Tami J. Friedman (B.A., Wisconsin; M.A., Ph.D., Columbia) teaches 20th-century U.S. history at Brock, including the post-1865 U.S. history survey and courses on U.S. foreign policy, the Cold War, the 1960s, women in North America, and class and capitalism in the United States. She also teaches a graduate course on women and work in U.S. history.
Her research interests, which include labor, race/ethnicity, and gender, center on the history of economic change. Her current work focuses on industrial migration within the United States after World War II, emphasizing the social consequences of economic restructuring and the role of public policy in facilitating capital flight. Her book manuscript, tentatively entitledCommunities in Competition: Capital Migration and Plant Relocation in the U.S. Carpet Industry, 1929-1975 , is under contract with The University of Pennsylvania Press.

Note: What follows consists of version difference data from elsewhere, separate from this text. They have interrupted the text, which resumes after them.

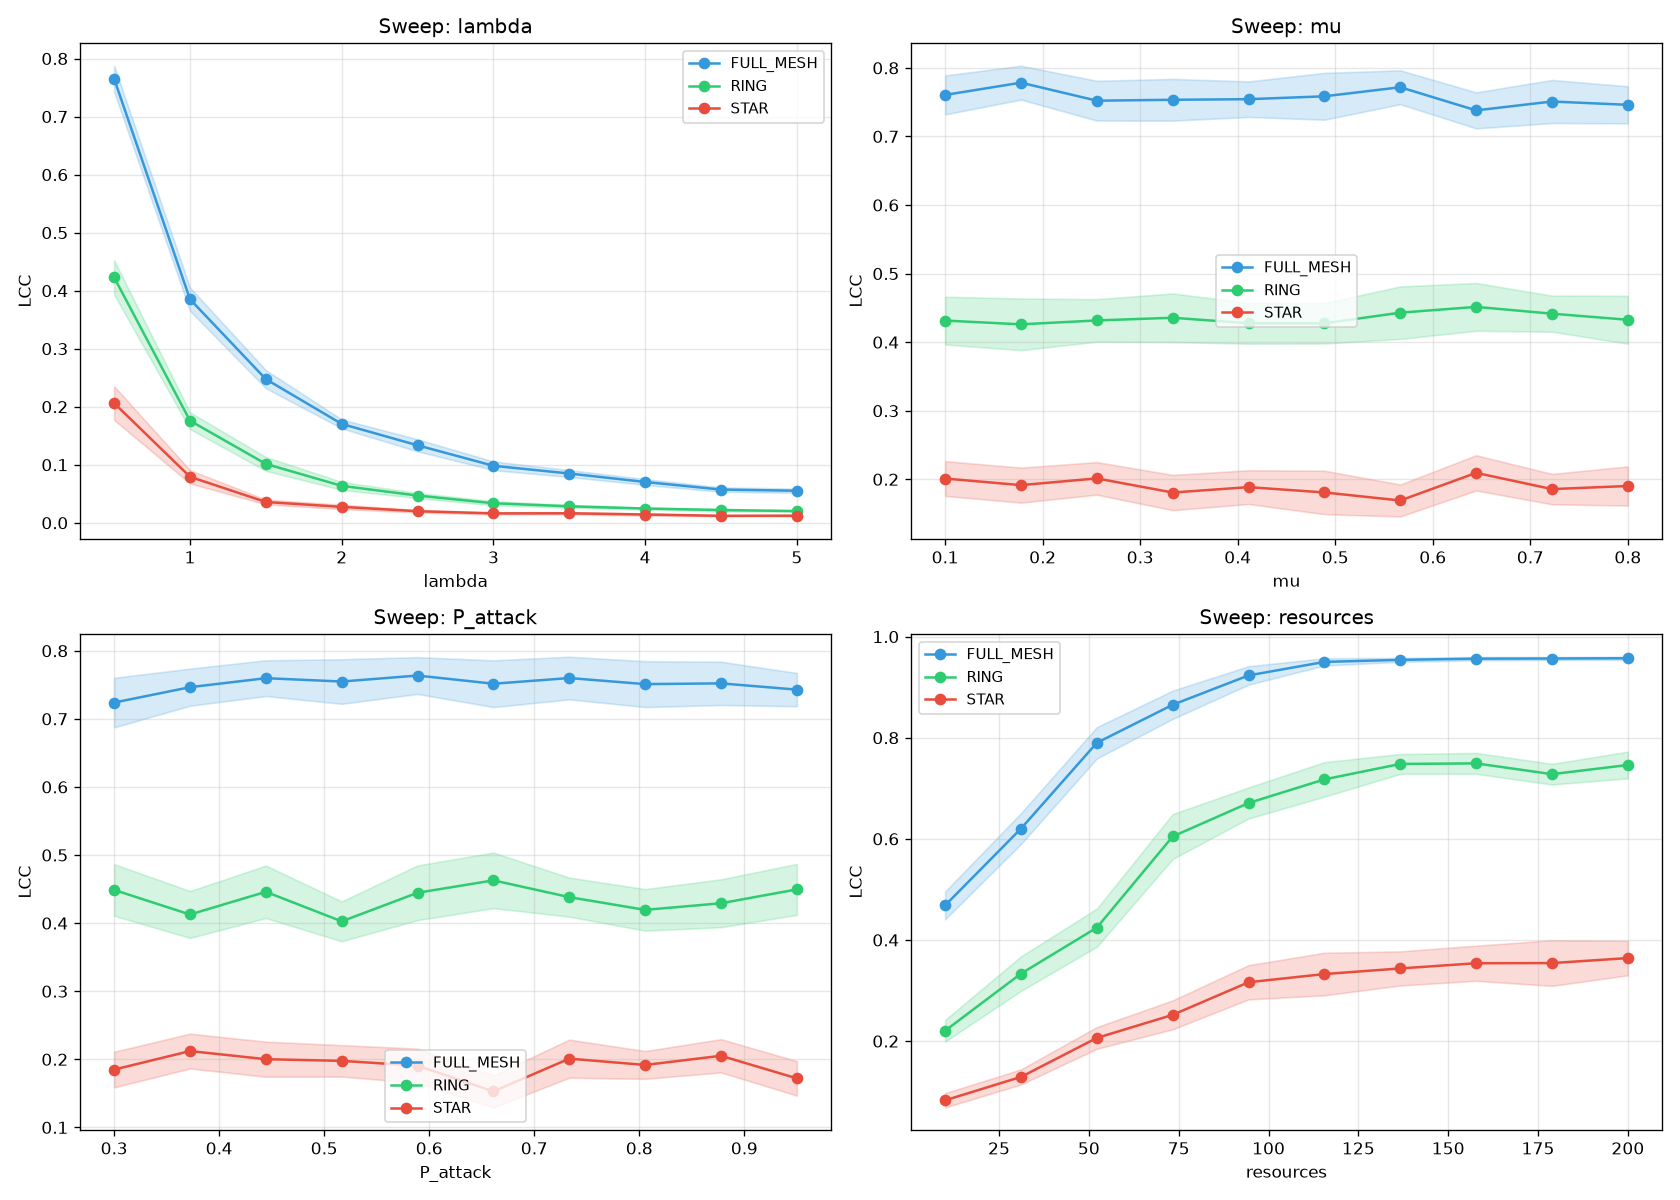
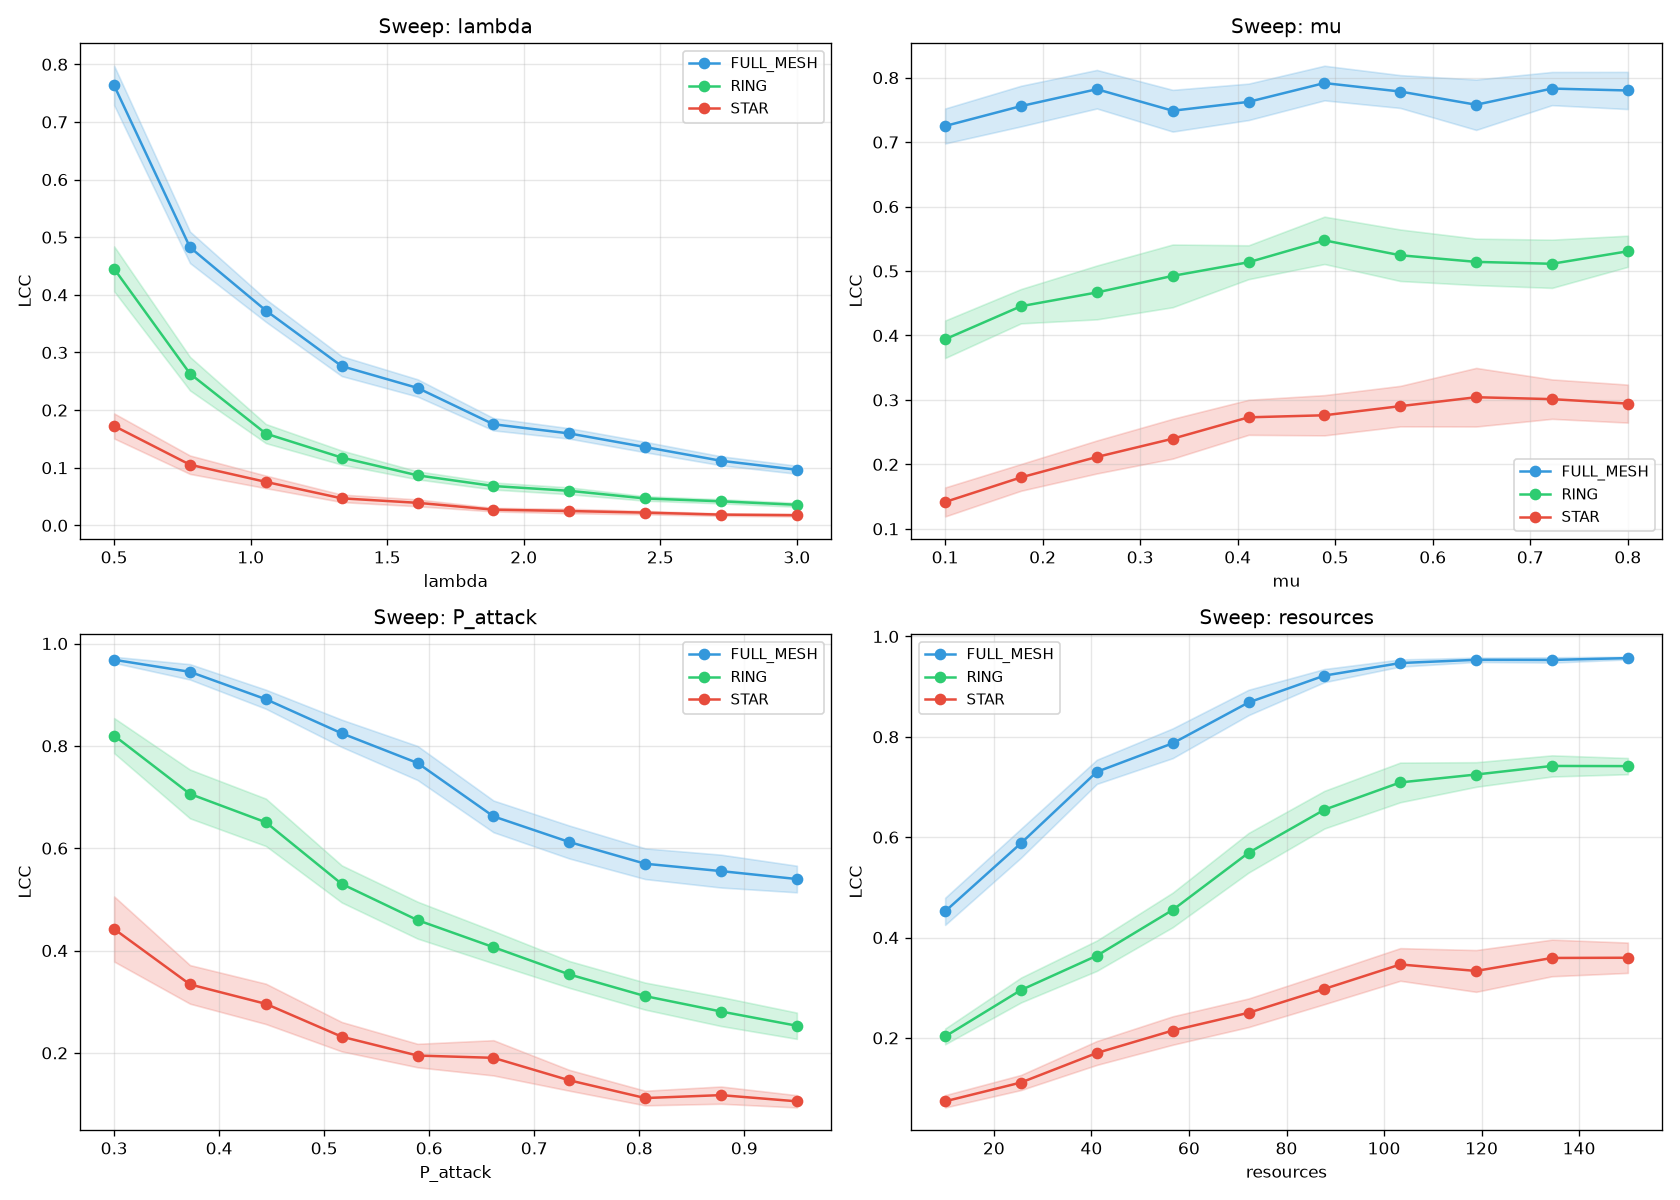
была отредактирована логика взаимодействия с базовыми значениями параметров mu и p_attack в реджиме sweep

diff --git a/topology.cpp b/topology.cpp
@@ -79,19 +79,20 @@ Graph createNetworkTopology(
         if (heterogeneous) {
             std::string ntype = sampleType(rng, node_mix);
             const NodeProfile& prof = NODE_PROFILES.at(ntype);
-            n.node_type  = ntype;
-            n.P_attack   = jitter(rng, prof.P_attack,   0.05);
-            n.P_recovery = jitter(rng, prof.P_recovery,  0.05);
-            n.mu         = clamp(prof.mu + std::uniform_real_distribution<double>(-0.02,0.02)(rng), 0.01, 1.0);
-            n.C_repair   = prof.C_repair;
-            n.weight     = prof.weight;
-        } else {
-            n.node_type  = "host";
-            n.P_attack   = clamp(base_P_attack   + u05(rng), 0.01, 0.99);
-            n.P_recovery = clamp(base_P_recovery + u05(rng), 0.01, 0.99);
-            n.mu         = clamp(base_mu         + u01(rng), 0.01, 1.00);
-            n.C_repair   = base_C_repair;
-            n.weight     = base_weight;
+            n.node_type = ntype;
+
+            // ── Множители для sweep ──────────────────────────────────────
+            // Базовые значения (0.60 для P_attack, 0.20 для mu) используются
+            // как точка отсчёта. Если sweep задаёт base_mu=0.40 (в 2 раза больше),
+            // то все mu узлов удваиваются, сохраняя пропорции между типами.
+            double mu_mult = (base_mu > 0.0) ? (base_mu / 0.20) : 1.0;
+            double p_attack_mult = (base_P_attack > 0.0) ? (base_P_attack / 0.60) : 1.0;
+
+            n.P_attack = jitter(rng, prof.P_attack * p_attack_mult, 0.05);
+            n.P_recovery = jitter(rng, prof.P_recovery, 0.05);
+            n.mu = clamp(prof.mu * mu_mult + std::uniform_real_distribution<double>(-0.02, 0.02)(rng), 0.01, 1.0);
+            n.C_repair = prof.C_repair;
+            n.weight = prof.weight;
         }
     }
 

diff --git a/csv_export.cpp b/csv_export.cpp
@@ -4,15 +4,8 @@
 #include <iomanip>
 #include <filesystem>
 
-namespace fs = std::filesystem;
-
 static void ensureDir(const std::string& path) {
-    try {
-        fs::create_directories(path); // Кроссплатформенное создание папок
-    }
-    catch (...) {
-        std::cerr << "Не удалось создать папку: " << path << "\n";
-    }
+    std::filesystem::create_directories(path);
 }
 
 void exportTimeSeries(const SimResult& res, const std::string& path) {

Her article, “Exploiting the North-South Differential: Corporate Power, Southern Politics, and the Decline of Organized Labor after World War II,” appeared in the Journal of American History (September 2008) and won the 2009 Binkley-Stephenson Award from the Organization of American Historians for the best scholarly article published in the JAH in 2008. Her book chapter, “ ‘A Trail of Ghost Towns Across Our Land’: The Decline of Manufacturing in Yonkers, New York,” appears in Jefferson Cowie and Joseph Heathcott, eds.,Beyond the Ruins: The Meanings of Deindustrialization (Cornell, 2003). Her book reviews have appeared in Business History Review, Labor: Studies in Working-Class History of the Americas , and Labour/Le Travail , and she has contributed entries to The Encyclopedia of New York State (Syracuse, 2005) and The Encyclopedia of African-American Culture and History (Macmillan, 1995). She also has served as a peer reviewer for The Alabama Review: A Quarterly Journal of Alabama History and Labor Studies Journal.
20th-century U.S. history; social history of economic change; gender, race, and ethnicity.